Exercise description — Scan the data that follows and count the lines with the string "this"; answer with the count alone.

(Revision tracking records)
- - -
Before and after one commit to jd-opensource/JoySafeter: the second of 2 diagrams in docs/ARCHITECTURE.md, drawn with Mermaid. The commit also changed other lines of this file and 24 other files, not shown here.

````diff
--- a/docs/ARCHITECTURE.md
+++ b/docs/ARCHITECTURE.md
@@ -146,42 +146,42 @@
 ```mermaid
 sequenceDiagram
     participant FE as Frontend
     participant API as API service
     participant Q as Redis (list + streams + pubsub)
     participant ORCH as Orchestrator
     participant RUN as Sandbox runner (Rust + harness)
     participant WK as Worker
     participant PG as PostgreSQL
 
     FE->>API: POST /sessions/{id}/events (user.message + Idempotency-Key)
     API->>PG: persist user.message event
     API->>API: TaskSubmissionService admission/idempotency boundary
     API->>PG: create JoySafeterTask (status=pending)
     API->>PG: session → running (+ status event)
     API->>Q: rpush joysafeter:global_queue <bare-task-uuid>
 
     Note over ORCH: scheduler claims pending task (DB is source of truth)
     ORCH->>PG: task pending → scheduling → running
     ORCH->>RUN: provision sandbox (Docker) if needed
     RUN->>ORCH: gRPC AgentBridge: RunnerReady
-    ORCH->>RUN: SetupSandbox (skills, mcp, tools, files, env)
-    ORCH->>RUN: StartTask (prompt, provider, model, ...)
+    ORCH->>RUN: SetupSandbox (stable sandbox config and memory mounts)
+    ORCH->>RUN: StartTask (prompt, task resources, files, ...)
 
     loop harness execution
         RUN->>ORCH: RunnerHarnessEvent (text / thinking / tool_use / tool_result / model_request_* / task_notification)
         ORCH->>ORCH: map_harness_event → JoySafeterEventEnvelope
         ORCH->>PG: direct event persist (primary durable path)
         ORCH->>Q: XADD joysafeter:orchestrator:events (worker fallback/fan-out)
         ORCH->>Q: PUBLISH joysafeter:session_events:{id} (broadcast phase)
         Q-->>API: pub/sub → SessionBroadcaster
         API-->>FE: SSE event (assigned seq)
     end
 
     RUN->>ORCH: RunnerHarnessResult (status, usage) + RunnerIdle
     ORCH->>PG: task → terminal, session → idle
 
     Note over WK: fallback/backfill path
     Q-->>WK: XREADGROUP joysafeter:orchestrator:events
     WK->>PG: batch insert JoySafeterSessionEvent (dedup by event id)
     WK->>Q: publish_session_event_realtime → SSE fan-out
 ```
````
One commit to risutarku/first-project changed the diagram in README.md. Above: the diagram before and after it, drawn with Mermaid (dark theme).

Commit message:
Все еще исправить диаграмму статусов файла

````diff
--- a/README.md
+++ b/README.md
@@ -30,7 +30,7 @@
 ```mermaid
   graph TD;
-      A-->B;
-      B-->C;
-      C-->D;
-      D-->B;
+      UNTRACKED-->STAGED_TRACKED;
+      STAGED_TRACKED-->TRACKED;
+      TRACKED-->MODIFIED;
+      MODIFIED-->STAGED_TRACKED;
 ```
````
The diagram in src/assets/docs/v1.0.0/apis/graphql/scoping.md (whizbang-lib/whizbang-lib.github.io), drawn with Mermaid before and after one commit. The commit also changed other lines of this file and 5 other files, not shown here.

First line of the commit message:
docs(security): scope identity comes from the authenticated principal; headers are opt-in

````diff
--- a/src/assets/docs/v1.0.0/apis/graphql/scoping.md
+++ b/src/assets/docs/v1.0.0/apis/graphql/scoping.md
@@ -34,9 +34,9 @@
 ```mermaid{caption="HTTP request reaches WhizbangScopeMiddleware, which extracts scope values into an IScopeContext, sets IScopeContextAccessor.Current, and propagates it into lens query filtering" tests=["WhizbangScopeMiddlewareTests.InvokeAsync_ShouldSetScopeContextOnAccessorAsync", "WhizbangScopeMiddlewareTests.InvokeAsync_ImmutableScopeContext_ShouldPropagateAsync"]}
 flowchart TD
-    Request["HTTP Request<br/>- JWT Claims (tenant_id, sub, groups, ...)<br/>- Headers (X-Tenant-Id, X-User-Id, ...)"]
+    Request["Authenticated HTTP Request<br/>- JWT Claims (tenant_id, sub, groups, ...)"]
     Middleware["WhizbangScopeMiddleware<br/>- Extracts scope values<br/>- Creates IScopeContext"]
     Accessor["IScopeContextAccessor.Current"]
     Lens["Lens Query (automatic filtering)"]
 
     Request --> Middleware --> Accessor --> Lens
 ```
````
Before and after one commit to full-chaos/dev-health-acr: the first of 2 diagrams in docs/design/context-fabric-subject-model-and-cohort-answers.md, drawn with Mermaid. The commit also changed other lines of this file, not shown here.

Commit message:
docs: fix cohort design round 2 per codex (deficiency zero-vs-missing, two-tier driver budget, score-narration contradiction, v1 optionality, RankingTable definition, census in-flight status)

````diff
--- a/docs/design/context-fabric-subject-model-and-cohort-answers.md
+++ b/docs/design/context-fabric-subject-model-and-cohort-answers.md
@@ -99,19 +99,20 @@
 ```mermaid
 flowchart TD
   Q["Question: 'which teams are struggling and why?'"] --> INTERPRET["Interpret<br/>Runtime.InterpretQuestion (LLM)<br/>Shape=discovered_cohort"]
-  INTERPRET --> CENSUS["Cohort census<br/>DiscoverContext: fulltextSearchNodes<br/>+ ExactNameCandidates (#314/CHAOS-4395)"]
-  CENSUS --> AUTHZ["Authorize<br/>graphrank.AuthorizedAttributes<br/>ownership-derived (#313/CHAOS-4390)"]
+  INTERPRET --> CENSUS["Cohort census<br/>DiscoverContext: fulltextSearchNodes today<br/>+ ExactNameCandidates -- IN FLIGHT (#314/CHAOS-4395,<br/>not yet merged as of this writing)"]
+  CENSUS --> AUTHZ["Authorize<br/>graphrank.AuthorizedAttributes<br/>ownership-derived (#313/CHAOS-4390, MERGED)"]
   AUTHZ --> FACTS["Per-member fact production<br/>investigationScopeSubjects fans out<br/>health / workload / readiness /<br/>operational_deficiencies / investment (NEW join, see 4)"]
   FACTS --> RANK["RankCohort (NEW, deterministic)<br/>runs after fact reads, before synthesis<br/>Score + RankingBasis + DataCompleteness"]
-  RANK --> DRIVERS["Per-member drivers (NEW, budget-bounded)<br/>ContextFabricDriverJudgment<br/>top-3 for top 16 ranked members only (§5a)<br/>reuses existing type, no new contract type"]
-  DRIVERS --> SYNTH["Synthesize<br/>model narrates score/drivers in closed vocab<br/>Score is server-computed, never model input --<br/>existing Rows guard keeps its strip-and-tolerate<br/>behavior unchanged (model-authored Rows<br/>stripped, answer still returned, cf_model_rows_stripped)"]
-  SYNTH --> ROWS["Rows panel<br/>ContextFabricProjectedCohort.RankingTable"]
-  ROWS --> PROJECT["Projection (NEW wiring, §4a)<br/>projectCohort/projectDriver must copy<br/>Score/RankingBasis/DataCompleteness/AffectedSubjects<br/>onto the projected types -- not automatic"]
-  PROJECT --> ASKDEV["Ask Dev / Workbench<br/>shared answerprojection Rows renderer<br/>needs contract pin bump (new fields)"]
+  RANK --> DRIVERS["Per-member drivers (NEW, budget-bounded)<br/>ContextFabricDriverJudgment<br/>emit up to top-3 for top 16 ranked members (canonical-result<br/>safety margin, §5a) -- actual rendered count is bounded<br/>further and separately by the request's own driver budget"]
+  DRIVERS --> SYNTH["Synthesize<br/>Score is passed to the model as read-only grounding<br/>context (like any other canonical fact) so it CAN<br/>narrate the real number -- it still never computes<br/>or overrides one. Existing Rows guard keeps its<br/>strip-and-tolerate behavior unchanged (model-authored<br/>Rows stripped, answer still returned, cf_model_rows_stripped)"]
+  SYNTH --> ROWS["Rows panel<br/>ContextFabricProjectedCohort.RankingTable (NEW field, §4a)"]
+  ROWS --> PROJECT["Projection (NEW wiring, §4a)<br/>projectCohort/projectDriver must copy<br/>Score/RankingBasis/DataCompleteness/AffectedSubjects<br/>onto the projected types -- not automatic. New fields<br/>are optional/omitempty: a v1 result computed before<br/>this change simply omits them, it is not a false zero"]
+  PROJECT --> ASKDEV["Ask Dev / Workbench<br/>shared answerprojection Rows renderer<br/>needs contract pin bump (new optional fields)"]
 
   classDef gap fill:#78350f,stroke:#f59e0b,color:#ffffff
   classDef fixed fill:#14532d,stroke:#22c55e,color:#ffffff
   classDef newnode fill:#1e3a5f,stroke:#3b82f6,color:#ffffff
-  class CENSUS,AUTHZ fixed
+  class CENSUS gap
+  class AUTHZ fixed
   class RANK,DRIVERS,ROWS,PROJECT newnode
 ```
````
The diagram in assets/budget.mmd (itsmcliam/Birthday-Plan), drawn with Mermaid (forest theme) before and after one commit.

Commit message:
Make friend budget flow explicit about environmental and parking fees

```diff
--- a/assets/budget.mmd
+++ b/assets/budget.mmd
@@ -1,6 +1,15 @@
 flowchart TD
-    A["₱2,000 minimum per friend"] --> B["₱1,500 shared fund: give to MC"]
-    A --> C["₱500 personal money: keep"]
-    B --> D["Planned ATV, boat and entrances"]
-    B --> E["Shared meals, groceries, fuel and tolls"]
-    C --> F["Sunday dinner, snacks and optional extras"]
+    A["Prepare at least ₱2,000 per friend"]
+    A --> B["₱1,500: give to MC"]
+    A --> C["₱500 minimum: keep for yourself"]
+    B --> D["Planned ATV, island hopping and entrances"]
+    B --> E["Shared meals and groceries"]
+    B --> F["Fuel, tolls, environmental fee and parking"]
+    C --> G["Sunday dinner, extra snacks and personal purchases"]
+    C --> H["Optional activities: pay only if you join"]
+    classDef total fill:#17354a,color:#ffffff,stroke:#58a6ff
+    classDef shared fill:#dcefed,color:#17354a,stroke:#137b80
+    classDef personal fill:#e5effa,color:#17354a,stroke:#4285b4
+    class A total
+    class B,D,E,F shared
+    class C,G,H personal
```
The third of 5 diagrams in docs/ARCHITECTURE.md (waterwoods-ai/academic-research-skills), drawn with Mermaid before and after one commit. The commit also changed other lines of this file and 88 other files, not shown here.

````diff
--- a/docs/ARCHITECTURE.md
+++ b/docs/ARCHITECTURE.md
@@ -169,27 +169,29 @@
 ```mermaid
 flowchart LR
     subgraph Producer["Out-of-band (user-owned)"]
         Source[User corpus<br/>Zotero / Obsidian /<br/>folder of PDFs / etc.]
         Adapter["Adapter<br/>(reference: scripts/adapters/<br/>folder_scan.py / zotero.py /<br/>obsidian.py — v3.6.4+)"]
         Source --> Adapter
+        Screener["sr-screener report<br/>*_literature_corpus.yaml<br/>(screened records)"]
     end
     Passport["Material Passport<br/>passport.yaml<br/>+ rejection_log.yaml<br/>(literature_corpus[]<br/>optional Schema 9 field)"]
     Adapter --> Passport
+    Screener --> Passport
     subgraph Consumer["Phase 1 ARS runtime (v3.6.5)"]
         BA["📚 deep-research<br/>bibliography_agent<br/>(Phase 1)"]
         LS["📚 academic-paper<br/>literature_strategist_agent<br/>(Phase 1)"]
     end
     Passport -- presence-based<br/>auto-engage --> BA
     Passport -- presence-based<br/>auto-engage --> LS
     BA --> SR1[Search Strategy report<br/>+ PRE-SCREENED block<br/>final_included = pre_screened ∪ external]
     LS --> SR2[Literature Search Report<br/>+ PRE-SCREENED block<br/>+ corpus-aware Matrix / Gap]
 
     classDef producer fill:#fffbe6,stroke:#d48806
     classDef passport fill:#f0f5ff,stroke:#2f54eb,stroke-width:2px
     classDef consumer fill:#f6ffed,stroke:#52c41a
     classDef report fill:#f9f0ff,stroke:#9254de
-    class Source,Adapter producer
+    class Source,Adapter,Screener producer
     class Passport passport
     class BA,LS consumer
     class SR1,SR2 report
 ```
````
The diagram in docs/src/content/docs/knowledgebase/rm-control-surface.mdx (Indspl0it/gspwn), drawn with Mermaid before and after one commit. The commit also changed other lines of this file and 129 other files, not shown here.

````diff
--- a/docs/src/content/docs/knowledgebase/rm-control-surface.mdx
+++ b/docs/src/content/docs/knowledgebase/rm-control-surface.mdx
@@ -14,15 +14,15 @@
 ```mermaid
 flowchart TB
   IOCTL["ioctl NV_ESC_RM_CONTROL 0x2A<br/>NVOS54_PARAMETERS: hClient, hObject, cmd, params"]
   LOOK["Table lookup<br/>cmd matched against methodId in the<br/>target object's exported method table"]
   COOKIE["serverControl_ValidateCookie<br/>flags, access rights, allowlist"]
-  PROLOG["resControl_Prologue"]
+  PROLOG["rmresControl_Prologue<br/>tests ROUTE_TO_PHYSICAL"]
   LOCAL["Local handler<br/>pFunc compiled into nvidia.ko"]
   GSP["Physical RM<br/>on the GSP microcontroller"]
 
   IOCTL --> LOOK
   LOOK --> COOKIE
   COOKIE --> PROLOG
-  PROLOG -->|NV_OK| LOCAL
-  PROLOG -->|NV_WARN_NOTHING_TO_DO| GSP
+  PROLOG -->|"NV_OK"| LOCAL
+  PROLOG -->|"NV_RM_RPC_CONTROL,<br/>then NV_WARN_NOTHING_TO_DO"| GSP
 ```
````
- - -
Answer for the task — 7